RECORDED INFORMATION:
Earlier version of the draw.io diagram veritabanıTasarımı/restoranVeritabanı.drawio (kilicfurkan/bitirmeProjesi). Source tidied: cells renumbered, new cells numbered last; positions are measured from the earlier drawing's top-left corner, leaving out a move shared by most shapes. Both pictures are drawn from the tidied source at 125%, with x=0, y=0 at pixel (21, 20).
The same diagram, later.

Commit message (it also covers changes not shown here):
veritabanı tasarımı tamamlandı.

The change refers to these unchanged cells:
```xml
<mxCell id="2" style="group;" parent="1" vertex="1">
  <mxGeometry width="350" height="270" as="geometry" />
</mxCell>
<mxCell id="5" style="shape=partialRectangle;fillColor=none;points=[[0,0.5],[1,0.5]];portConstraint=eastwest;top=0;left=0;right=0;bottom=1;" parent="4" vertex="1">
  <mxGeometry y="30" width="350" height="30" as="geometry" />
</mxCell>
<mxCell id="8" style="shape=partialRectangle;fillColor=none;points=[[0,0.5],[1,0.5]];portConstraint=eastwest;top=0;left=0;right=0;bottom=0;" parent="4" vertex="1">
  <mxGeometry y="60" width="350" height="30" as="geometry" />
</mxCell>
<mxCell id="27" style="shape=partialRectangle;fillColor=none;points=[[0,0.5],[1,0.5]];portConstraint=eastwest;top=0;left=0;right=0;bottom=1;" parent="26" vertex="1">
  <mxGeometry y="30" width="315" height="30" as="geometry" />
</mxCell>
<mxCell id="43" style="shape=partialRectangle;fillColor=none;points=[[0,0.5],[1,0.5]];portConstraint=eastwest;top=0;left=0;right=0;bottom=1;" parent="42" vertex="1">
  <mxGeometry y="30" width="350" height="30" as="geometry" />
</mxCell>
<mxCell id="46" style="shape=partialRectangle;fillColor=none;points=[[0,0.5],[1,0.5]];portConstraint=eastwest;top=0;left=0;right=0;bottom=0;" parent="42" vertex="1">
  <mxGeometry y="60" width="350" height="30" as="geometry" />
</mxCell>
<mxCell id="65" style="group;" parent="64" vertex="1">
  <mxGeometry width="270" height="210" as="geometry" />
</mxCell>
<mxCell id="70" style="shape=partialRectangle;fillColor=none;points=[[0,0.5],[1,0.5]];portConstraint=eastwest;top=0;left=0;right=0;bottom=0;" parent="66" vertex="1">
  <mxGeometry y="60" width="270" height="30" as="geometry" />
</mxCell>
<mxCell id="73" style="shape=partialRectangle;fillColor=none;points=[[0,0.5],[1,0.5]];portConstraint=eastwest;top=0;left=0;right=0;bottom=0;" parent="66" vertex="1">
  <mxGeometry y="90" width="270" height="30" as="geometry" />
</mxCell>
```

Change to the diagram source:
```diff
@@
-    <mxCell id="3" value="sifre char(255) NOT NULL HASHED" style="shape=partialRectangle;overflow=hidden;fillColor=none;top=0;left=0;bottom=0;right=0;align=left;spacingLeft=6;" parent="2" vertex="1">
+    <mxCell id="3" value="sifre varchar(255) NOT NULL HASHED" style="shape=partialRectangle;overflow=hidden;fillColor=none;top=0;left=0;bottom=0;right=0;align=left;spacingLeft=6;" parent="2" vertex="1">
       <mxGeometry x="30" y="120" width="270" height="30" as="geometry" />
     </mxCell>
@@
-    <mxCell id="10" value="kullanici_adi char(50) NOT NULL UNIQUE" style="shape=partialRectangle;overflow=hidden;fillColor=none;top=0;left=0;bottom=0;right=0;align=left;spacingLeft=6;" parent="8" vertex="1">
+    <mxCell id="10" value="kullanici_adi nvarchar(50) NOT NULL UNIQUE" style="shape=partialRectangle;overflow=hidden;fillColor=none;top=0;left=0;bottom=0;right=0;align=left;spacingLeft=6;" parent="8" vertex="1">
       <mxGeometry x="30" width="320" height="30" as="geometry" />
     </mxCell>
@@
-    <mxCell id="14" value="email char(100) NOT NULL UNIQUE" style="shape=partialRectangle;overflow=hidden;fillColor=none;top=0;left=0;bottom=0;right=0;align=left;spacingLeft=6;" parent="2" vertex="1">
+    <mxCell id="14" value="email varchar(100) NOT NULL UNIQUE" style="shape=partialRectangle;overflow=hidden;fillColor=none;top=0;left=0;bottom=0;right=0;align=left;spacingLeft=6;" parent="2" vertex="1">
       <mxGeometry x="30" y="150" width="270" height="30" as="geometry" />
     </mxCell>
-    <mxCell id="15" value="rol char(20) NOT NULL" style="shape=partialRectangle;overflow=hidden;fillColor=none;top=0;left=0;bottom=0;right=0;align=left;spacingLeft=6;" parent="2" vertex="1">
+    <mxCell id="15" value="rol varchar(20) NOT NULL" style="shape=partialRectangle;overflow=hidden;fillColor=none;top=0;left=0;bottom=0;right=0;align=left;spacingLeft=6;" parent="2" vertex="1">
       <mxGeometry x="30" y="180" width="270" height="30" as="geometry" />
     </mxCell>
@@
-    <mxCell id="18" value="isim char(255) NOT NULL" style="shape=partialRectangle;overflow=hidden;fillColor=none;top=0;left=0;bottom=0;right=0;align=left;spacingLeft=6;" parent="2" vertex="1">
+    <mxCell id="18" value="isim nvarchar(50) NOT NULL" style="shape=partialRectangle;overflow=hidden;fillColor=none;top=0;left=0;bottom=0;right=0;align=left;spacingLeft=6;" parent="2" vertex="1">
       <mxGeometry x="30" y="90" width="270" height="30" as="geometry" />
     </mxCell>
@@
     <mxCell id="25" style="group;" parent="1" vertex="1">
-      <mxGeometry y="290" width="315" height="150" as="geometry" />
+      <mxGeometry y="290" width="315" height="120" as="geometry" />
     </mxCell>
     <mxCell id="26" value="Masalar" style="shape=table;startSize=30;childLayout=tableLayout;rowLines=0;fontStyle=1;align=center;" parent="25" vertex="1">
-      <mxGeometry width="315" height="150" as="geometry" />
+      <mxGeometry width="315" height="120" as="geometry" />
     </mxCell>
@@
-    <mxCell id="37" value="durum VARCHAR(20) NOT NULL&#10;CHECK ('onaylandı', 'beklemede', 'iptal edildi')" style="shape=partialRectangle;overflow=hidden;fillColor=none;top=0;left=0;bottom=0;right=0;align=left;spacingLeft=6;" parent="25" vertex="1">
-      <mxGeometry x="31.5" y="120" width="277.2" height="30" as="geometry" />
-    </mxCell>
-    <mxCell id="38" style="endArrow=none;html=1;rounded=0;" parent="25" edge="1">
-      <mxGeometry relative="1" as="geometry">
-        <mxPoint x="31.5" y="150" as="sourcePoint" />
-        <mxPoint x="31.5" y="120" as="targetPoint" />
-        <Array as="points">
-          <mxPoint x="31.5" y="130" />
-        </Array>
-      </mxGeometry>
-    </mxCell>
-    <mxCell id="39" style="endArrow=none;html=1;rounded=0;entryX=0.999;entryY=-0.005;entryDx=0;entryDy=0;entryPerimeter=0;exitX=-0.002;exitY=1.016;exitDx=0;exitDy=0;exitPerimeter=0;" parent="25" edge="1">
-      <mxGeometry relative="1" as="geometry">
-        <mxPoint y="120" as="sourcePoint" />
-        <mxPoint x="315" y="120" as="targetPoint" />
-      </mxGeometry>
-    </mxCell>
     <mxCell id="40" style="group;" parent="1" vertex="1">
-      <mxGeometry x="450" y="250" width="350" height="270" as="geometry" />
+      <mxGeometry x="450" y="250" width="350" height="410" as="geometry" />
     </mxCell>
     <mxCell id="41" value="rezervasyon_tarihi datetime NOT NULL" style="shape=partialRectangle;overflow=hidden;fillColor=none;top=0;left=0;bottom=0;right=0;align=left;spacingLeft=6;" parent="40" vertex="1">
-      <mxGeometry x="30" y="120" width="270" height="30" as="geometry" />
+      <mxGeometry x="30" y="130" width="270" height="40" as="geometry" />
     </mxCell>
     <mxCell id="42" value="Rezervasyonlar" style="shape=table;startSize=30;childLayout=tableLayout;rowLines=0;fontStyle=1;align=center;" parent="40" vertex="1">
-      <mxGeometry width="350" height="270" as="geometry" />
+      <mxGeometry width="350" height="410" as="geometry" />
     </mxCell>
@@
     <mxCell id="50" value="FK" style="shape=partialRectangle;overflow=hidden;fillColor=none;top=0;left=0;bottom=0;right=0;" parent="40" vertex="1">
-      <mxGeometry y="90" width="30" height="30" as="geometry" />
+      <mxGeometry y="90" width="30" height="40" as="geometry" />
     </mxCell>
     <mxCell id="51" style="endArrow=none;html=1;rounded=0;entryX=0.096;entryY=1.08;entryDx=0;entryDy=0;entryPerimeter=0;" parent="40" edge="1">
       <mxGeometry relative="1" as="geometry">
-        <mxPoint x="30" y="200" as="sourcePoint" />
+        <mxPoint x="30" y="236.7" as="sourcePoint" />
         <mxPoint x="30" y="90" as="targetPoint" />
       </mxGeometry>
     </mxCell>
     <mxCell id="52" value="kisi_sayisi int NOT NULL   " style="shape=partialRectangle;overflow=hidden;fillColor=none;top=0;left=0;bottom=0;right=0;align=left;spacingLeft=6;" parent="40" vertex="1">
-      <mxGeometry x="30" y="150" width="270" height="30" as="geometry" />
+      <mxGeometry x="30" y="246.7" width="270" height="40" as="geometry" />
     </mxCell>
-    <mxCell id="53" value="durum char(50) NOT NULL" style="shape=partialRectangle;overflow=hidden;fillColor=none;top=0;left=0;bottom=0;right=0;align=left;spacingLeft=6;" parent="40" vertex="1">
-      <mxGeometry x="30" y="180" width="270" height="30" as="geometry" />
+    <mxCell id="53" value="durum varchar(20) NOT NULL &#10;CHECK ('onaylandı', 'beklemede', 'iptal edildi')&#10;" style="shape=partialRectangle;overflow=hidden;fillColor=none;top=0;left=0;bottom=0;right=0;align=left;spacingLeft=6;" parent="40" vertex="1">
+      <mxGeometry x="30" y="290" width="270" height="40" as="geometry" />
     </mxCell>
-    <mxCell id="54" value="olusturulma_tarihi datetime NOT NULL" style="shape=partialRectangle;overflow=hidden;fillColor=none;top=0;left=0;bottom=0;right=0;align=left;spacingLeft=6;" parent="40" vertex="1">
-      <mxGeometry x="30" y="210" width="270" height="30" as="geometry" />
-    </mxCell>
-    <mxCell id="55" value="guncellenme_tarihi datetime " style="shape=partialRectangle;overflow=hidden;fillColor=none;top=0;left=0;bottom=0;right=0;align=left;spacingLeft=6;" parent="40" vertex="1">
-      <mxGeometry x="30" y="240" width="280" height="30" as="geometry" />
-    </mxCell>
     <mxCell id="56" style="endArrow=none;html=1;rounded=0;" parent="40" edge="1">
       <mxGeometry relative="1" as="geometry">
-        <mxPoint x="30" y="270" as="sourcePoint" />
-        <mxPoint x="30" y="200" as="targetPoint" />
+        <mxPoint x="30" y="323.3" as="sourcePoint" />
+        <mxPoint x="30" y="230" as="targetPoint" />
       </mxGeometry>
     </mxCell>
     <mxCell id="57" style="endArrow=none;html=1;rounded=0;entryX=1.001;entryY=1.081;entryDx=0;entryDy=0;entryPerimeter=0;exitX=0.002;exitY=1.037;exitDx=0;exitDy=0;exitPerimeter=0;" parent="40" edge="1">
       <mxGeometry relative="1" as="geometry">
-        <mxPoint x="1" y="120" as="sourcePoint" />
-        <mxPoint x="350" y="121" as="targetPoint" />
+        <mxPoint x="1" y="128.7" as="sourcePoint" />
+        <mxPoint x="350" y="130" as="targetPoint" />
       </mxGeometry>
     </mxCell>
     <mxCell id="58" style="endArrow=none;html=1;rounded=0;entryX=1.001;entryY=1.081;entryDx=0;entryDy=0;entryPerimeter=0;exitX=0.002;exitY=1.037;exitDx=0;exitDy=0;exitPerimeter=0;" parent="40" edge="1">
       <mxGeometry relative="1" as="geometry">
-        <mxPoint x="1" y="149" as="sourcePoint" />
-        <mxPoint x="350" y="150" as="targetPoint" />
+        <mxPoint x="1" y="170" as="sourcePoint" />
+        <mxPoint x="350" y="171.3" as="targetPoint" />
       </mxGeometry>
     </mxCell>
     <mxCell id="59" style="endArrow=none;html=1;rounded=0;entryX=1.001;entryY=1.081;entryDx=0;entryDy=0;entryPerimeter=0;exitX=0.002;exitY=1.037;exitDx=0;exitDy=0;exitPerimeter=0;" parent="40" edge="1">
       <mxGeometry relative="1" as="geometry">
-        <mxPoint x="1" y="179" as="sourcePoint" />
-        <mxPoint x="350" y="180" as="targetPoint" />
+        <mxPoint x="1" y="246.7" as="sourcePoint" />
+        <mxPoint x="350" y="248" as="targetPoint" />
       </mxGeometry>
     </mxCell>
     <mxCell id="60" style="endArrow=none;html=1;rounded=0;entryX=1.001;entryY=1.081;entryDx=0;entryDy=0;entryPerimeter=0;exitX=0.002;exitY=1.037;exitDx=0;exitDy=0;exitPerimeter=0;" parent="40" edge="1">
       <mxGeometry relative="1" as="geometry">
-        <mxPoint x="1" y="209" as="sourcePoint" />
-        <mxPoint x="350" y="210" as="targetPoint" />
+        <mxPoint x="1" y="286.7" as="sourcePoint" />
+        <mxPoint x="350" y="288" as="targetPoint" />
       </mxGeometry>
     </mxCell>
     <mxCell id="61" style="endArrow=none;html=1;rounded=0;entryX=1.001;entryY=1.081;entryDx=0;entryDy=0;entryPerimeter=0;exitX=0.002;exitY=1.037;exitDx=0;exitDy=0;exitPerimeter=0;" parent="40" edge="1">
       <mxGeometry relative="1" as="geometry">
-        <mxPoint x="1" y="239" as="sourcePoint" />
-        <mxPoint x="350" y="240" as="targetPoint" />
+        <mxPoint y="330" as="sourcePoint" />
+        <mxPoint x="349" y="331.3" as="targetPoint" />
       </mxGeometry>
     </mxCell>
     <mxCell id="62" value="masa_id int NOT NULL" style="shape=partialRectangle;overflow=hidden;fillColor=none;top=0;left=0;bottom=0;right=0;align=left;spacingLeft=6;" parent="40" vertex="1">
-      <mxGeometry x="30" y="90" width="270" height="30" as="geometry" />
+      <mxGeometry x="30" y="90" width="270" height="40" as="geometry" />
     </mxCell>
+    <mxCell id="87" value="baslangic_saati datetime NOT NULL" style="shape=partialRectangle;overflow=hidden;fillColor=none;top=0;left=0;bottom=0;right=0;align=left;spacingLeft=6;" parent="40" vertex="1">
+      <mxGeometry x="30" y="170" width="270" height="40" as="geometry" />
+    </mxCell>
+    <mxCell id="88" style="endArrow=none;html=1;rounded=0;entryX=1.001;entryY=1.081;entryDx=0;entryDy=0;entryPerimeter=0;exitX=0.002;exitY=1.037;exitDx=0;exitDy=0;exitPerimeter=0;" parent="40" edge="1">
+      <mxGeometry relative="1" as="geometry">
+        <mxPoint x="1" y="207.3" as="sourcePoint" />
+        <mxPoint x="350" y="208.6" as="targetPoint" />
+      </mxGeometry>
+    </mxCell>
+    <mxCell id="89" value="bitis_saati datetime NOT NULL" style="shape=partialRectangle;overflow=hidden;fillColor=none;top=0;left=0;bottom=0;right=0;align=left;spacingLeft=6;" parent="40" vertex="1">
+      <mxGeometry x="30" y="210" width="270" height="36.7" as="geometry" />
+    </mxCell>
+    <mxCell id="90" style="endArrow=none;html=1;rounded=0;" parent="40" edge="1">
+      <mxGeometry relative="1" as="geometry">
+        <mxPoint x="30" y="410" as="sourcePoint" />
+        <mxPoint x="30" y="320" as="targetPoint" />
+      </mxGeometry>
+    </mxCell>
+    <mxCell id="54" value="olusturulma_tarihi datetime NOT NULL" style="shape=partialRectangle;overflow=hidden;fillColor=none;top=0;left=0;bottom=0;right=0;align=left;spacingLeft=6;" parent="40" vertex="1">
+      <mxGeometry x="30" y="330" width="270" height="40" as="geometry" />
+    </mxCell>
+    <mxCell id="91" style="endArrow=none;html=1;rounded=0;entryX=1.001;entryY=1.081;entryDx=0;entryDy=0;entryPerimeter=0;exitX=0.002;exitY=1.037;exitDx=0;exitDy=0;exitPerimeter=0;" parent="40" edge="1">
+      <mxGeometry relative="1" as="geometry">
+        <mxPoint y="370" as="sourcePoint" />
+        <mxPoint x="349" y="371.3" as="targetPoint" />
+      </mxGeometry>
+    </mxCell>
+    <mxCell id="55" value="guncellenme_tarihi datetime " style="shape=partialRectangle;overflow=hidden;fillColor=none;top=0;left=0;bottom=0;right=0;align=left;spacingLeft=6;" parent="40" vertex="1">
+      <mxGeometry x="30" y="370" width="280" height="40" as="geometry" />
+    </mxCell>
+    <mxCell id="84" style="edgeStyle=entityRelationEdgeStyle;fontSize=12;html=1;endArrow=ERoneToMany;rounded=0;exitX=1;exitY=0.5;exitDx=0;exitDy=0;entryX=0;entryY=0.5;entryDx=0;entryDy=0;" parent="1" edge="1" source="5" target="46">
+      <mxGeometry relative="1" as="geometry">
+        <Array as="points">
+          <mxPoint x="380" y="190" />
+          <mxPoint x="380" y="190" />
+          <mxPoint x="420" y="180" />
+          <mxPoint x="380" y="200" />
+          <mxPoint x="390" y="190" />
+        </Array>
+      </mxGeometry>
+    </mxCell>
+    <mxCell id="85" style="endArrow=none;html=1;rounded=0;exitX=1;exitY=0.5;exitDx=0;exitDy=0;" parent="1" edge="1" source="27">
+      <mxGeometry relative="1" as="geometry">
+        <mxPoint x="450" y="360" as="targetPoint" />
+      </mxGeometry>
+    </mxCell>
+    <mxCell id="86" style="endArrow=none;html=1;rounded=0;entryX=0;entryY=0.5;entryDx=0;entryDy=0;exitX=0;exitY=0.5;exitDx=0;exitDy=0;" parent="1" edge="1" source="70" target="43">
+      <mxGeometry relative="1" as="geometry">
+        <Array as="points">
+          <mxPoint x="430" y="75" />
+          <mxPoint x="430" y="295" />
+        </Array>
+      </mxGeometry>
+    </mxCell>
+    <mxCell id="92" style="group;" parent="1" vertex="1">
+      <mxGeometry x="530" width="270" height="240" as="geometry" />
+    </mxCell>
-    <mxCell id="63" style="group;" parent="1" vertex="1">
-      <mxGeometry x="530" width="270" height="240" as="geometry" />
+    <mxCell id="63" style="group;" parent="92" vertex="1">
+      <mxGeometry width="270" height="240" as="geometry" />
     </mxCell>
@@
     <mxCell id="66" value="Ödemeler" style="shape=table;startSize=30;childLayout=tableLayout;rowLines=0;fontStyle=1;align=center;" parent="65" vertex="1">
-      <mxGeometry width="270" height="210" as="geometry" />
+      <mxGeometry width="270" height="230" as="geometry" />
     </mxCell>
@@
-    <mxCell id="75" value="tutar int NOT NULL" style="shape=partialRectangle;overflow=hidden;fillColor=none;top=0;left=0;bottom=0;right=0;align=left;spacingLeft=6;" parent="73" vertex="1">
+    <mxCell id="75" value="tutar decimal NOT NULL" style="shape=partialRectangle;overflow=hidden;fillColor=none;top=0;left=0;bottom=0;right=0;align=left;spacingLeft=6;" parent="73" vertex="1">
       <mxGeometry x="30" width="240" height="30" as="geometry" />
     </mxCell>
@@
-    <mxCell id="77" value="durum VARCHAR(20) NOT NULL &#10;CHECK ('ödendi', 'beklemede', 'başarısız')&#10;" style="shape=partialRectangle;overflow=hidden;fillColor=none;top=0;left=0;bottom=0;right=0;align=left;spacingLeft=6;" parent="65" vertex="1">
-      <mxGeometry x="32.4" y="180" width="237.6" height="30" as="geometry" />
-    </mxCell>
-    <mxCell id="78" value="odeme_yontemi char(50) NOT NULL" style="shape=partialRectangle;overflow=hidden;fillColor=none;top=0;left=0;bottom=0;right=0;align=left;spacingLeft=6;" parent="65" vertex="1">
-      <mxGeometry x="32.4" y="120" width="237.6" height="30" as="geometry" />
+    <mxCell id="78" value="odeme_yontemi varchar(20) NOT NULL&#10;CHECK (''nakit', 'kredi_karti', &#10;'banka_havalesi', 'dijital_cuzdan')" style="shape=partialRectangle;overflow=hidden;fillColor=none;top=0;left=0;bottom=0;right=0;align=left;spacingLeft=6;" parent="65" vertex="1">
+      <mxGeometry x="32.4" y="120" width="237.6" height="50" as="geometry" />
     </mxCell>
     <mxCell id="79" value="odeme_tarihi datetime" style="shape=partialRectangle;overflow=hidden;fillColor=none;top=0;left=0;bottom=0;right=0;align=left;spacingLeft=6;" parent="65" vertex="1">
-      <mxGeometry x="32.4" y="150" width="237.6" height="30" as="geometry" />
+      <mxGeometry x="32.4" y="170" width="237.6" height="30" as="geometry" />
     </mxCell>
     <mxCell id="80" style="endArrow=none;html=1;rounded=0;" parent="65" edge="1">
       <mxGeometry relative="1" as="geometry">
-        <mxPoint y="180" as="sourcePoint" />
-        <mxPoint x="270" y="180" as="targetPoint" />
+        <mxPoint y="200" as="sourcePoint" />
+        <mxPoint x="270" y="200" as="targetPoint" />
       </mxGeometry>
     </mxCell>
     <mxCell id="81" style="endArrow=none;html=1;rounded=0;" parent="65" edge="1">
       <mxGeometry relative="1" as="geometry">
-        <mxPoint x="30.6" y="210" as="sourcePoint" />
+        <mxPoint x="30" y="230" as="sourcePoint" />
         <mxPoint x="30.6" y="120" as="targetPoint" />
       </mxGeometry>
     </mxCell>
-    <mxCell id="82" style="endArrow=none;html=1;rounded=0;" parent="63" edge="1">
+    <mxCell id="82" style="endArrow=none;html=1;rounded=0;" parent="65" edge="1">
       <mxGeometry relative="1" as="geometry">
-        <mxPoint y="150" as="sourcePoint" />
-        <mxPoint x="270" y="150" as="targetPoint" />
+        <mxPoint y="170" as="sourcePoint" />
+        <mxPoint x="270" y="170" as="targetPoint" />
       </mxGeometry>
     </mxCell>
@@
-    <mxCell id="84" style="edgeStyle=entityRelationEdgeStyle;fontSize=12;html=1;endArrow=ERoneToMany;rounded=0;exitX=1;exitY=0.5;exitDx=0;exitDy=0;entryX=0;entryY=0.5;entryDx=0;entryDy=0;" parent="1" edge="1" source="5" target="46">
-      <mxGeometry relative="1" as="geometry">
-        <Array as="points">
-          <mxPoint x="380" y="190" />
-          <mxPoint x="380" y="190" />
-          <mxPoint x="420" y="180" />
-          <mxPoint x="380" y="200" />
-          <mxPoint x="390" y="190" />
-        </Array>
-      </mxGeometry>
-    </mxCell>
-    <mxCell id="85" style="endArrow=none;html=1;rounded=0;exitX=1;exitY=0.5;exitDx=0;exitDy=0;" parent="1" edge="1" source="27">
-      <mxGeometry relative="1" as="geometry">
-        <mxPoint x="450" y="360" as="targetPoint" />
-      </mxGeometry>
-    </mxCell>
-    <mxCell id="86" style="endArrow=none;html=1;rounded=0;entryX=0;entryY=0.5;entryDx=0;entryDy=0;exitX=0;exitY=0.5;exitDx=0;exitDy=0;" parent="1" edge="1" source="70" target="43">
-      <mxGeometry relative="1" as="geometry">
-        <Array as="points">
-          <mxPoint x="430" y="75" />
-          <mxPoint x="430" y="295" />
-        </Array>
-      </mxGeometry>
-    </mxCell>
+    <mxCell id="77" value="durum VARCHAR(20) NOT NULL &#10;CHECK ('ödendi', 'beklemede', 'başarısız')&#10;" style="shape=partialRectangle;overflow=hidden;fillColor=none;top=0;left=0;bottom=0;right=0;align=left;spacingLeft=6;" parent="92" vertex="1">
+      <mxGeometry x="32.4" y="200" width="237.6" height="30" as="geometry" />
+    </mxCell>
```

PROMPT: Which lines hold the word "group"? Return all of them from the records above.

EXERCISE RESPONSE:
<mxCell id="2" style="group;" parent="1" vertex="1">
<mxCell id="65" style="group;" parent="64" vertex="1">
     <mxCell id="25" style="group;" parent="1" vertex="1">
     <mxCell id="40" style="group;" parent="1" vertex="1">
+    <mxCell id="92" style="group;" parent="1" vertex="1">
-    <mxCell id="63" style="group;" parent="1" vertex="1">
+    <mxCell id="63" style="group;" parent="92" vertex="1">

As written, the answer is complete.